Task statement - In the entries below, find each line with the word "Spark" and pull it out.

------ Records shown ------

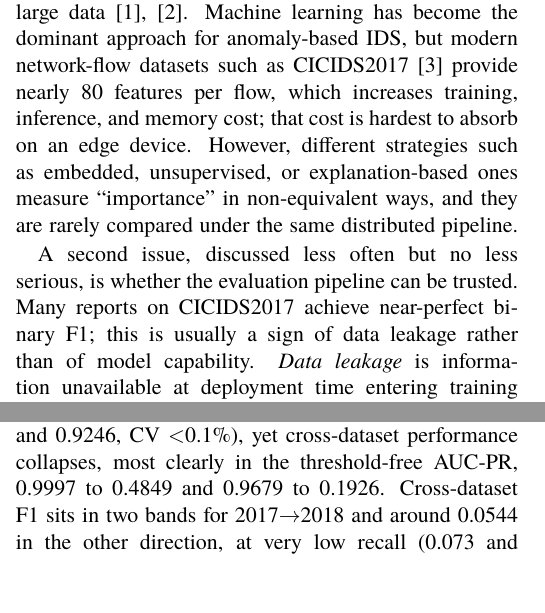
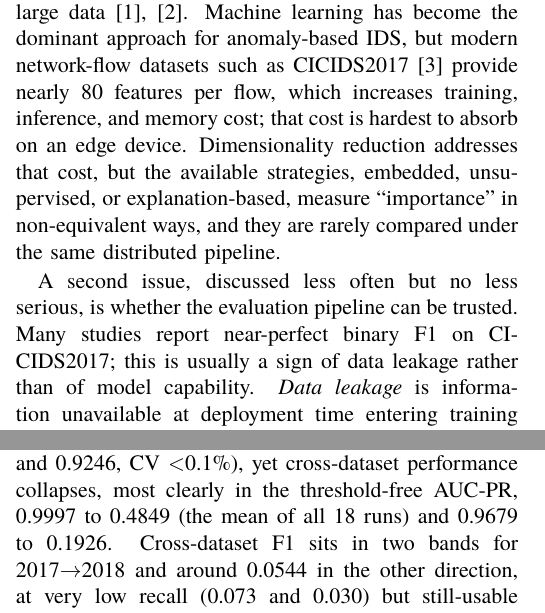
Before and after one commit to vuthainguyen1602/Thesis_IDS, a LaTeX paper (papers/fair2026/manuscript/main_en.tex): two parts of the columns of pages 1 and 5 of 8, joined at a grey line, cut so that both start at the same text, the shorter picture padded with empty space. Compiled offline with XeLaTeX; a missing font is replaced by an installed copy or a similar font; a LaTeX package or settings file that is missing is left out.

Commit message:
papers: second close-reading pass on the FAIR camera-ready
- the bibliography spacing line typeset '0pt plus .5pt 0pt' as stray text
  under Conflict of Interest: \IEEEbibitemsep is a macro in IEEEtran, not
  a length, so \setlength printed its expansion; \renewcommand fixes it
  and the 0pt itemsep now actually applies
- abstract no longer says 'hundreds of features' while the intro says
  nearly 80: 'dozens to hundreds'
- intro bridges cost to the strategy comparison instead of a bare However,
  and studies report F1, reports do not achieve it
- the 0.4849 AUC-PR is labeled as the 18-run mean so it is traceable
  against the per-regime table values
- TOST sentence unstacked (one colon, no absolute 'being' clause); port
  ablation phrasing smoothed
- still 8 pages, 249/250 abstract words, no overfull boxes,
  check_reported_numbers.py all green

```diff
--- a/papers/fair2026/manuscript/main_en.tex
+++ b/papers/fair2026/manuscript/main_en.tex
@@ -88,9 +88,9 @@ Intrusion detection, Apache Spark, Feature selection, SHAP, Data leakage
 \section{Introduction}
 \label{sec:intro}
 
-Cyberattacks are growing in scale and sophistication, demanding IDS that are both accurate and scalable on large data~\cite{ring2019survey,khraisat2019survey}. Machine learning has become the dominant approach for anomaly-based IDS, but modern network-flow datasets such as CICIDS2017~\cite{sharafaldin2018toward} provide nearly 80 features per flow, which increases training, inference, and memory cost; that cost is hardest to absorb on an edge device. However, different strategies such as embedded, unsupervised, or explanation-based ones measure ``importance'' in non-equivalent ways, and they are rarely compared under the same distributed pipeline.
+Cyberattacks are growing in scale and sophistication, demanding IDS that are both accurate and scalable on large data~\cite{ring2019survey,khraisat2019survey}. Machine learning has become the dominant approach for anomaly-based IDS, but modern network-flow datasets such as CICIDS2017~\cite{sharafaldin2018toward} provide nearly 80 features per flow, which increases training, inference, and memory cost; that cost is hardest to absorb on an edge device. Dimensionality reduction addresses that cost, but the available strategies, embedded, unsupervised, or explanation-based, measure ``importance'' in non-equivalent ways, and they are rarely compared under the same distributed pipeline.
 
-A second issue, discussed less often but no less serious, is whether the evaluation pipeline can be trusted. Many reports on CICIDS2017 achieve near-perfect binary F1; this is usually a sign of data leakage rather than of model capability. \emph{Data leakage} is information unavailable at deployment time entering training or evaluation, inflating scores so they no longer reflect generalization. Labeling errors and duplicate flows in CICIDS2017 are documented and substantially affect evaluation~\cite{lanvin2023errors}. There are two common sources of leakage. First, \texttt{destination\_port} encodes the attacked service, since CICIDS2017 aims its attacks at fixed ports, giving the model a port-to-label shortcut. Second, feature-level duplicate flows are not removed by full-duplicate removal, so a random split places the same sample into both the training and test sets. This paper handles both before comparing methods.
+A second issue, discussed less often but no less serious, is whether the evaluation pipeline can be trusted. Many studies report near-perfect binary F1 on CICIDS2017; this is usually a sign of data leakage rather than of model capability. \emph{Data leakage} is information unavailable at deployment time entering training or evaluation, inflating scores so they no longer reflect generalization. Labeling errors and duplicate flows in CICIDS2017 are documented and substantially affect evaluation~\cite{lanvin2023errors}. There are two common sources of leakage. First, \texttt{destination\_port} encodes the attacked service, since CICIDS2017 aims its attacks at fixed ports, giving the model a port-to-label shortcut. Second, feature-level duplicate flows are not removed by full-duplicate removal, so a random split places the same sample into both the training and test sets. This paper handles both before comparing methods.
 
 \textbf{Main contributions.}
 (1) A uniform comparison of RF Importance, SHAP, and PCA over the same eight Spark ML algorithms and two ensembles;
@@ -385,7 +385,7 @@ To go beyond \emph{in-domain} evaluation, we train on one dataset and test on th
   \end{tabular}
 \end{table}
 
-The contrast is the sharpest result in the paper: in-domain F1 is high and stable in both directions (0.9953 and 0.9246, CV $<$0.1\%), yet cross-dataset performance collapses, most clearly in the threshold-free AUC-PR, 0.9997 to 0.4849 and 0.9679 to 0.1926. Cross-dataset F1 sits in two bands for 2017$\to$2018 and around 0.0544 in the other direction, at very low recall (0.073 and 0.030) but still-usable precision (0.772 and 0.272): the model misses the other testbed's attacks rather than alarming indiscriminately. For 2017$\to$2018 that F1 is not even single-valued: the 18 runs split into two disjoint regimes with nothing in between, so a mean is the wrong summary: 0.1276 falls in the empty gap and its 95\% interval holds 1 of the 18 runs. Of five seeds run twice, three stayed in their regime and two switched, so the distributed fit settles it, not the seed. AUC-PR shows no detectable difference between them (0.4444--0.5163 against 0.4532--0.5397, Welch $|t|{=}1.3$), so the ranking does not change, only where the 0.5 threshold falls against a cluster of near-identical target flows that crosses it as a block. A single-run cross-dataset F1 therefore reports which regime the run landed in; we report the distribution and compare on AUC-PR. The causes are concrete: a different CICFlowMeter version (changed feature scales), a different network configuration, and non-overlapping attack tooling (HOIC/LOIC-HTTP exist only in 2018). Is it merely a scale mismatch? Two classic unsupervised adaptations (refitting the scaler on the target, and CORAL~\cite{sun2016coral}, both without target labels or retraining) recover no F1 (0.000 either direction, in three runs), so the shift sits in the conditional distribution, not the first two moments. CORAL does lift AUC-PR for 2018$\to$2017 (0.179 to 0.250) with F1 still zero: the ranking improves, the source-fitted 0.5 threshold does not survive, and adaptation here has to recalibrate the threshold as well as the features. Labeling a little of the new network works immediately: retraining on 1\% of the target's training split (19k flows) reaches F1 0.92 and 0.99, and pooling them with the 1.79M source flows is worse (0.80, 0.96) than dropping the source data. This collapse is consistent with prior cross-dataset IDS studies~\cite{dhooge2020interdataset,cantone2024crossdataset} and reinforces the central claim of this paper: near-perfect in-domain scores do not certify deployability under distribution shift, so cross-dataset evaluation must be mandatory in IDS validation, and domain adaptation is a prerequisite for practical transfer.
+The contrast is the sharpest result in the paper: in-domain F1 is high and stable in both directions (0.9953 and 0.9246, CV $<$0.1\%), yet cross-dataset performance collapses, most clearly in the threshold-free AUC-PR, 0.9997 to 0.4849 (the mean of all 18 runs) and 0.9679 to 0.1926. Cross-dataset F1 sits in two bands for 2017$\to$2018 and around 0.0544 in the other direction, at very low recall (0.073 and 0.030) but still-usable precision (0.772 and 0.272): the model misses the other testbed's attacks rather than alarming indiscriminately. For 2017$\to$2018 that F1 is not even single-valued: the 18 runs split into two disjoint regimes with nothing in between, so a mean is the wrong summary: 0.1276 falls in the empty gap and its 95\% interval holds 1 of the 18 runs. Of five seeds run twice, three stayed in their regime and two switched, so the distributed fit settles it, not the seed. AUC-PR shows no detectable difference between them (0.4444--0.5163 against 0.4532--0.5397, Welch $|t|{=}1.3$), so the ranking does not change, only where the 0.5 threshold falls against a cluster of near-identical target flows that crosses it as a block. A single-run cross-dataset F1 therefore reports which regime the run landed in; we report the distribution and compare on AUC-PR. The causes are concrete: a different CICFlowMeter version (changed feature scales), a different network configuration, and non-overlapping attack tooling (HOIC/LOIC-HTTP exist only in 2018). Is it merely a scale mismatch? Two classic unsupervised adaptations (refitting the scaler on the target, and CORAL~\cite{sun2016coral}, both without target labels or retraining) recover no F1 (0.000 either direction, in three runs), so the shift sits in the conditional distribution, not the first two moments. CORAL does lift AUC-PR for 2018$\to$2017 (0.179 to 0.250) with F1 still zero: the ranking improves, the source-fitted 0.5 threshold does not survive, and adaptation here has to recalibrate the threshold as well as the features. Labeling a little of the new network works immediately: retraining on 1\% of the target's training split (19k flows) reaches F1 0.92 and 0.99, and pooling them with the 1.79M source flows is worse (0.80, 0.96) than dropping the source data. This collapse is consistent with prior cross-dataset IDS studies~\cite{dhooge2020interdataset,cantone2024crossdataset} and reinforces the central claim of this paper: near-perfect in-domain scores do not certify deployability under distribution shift, so cross-dataset evaluation must be mandatory in IDS validation, and domain adaptation is a prerequisite for practical transfer.
 
 \section{Discussion}
 \label{sec:discuss}
```
Also changed, not shown: output/pdfs/FAIR2026.pdf, papers/fair2026/manuscript/main_en.pdf, papers/fair2026/manuscript/main_en.tex (10 more changed lines).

------

Answer box -
@@ -88,9 +88,9 @@ Intrusion detection, Apache Spark, Feature selection, SHAP, Data leakage
 (1) A uniform comparison of RF Importance, SHAP, and PCA over the same eight Spark ML algorithms and two ensembles;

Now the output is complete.